The most traditional Fujara decoration techniques are carving and acid pickling.
Every folk flute maker in Slovakia develops over years his own ornamentation style to carve or stain onto the outside of the instrument that identifies his instruments. All the ornaments are created solely by hand which makes every instrument a work of art – an original.
Fujara flutes are traditionaly decorated in rich plant-flower ornamentation. Traditional ornaments are carved, stained or inlaid into the instrument’s wood by various methods.
Personal plant-flower ornaments are marked into the instruments wood by various methods:
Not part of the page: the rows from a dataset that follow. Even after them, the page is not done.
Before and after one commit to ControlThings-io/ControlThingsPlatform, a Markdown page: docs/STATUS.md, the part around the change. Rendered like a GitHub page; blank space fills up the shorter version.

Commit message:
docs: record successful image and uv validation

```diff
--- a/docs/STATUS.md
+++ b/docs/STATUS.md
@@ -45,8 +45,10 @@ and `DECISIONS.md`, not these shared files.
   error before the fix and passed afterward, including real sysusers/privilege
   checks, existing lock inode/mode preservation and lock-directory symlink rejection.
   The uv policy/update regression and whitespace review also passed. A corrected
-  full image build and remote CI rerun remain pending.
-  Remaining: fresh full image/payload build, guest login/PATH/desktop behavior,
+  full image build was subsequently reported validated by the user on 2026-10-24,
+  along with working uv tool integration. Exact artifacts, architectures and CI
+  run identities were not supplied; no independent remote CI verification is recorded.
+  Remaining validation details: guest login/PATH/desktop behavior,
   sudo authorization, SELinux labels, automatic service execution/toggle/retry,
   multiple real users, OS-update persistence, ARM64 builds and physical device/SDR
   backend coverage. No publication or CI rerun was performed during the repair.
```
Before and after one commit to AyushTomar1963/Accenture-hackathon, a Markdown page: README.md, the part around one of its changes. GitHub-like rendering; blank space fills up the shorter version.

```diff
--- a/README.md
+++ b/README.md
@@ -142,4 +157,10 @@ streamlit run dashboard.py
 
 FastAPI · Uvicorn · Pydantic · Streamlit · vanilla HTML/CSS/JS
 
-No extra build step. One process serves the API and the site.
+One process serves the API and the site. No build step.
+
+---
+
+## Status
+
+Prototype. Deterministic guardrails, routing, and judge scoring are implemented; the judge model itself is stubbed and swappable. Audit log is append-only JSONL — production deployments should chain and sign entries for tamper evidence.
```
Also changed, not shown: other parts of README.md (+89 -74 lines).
The ornament is first pre-drawn by hand onto the instrument’s wood. Then one of the below listed decoration technique is applied.
Ornaments are hand carved by sharp knife into the wood creating thus a v-shaped groove. Then the wood is stained and finished in natural varnish.
Ornaments are deep cut into the instrument surface solely by hand creating an original woodcarving piece of work. Instrument is then finished in natural varnish. Otional brown stain can be aplied as well.
Special acid lotion is drop after drop applied onto the pre-carved ornaments using a simple wooden stick. After some rest, as the acid staines the wood to nice light-brown color, the instrument is finished in natural varnish.
Ornaments are created by beating of specialy bent pieces of copper wire into the instrument’s wood. Instrument is then finished in a dark pigmented varnish to achieve superior final effect.
Decoration of various folk woodwind instruments has in Slovakia very long tradition.
Woodwinds, and especially the Fujara, were the instruments of Slovak shepherds. At long meanders with their sheep, Slovak shepherds usually played their belowed woodwind instrument. Its voice calmed the sheep and they could better and peacefuly nimble. Inbetween, they carved into their instrument’s wood various ornaments figuring their sheeps, shepherd’s life closely connected with nature, plants and flowers. This over years developed into decoration styles and for Fujara, the plant-flower ornament developed into tradition. It was the nature of Slovak shepherd’s to decorate their most beloved instruments and give them thus a personal mark and look.
Original shepherd’s Fujara was bit shorter, reaching just to the armpit to serve as a walking stick and prop while standing too.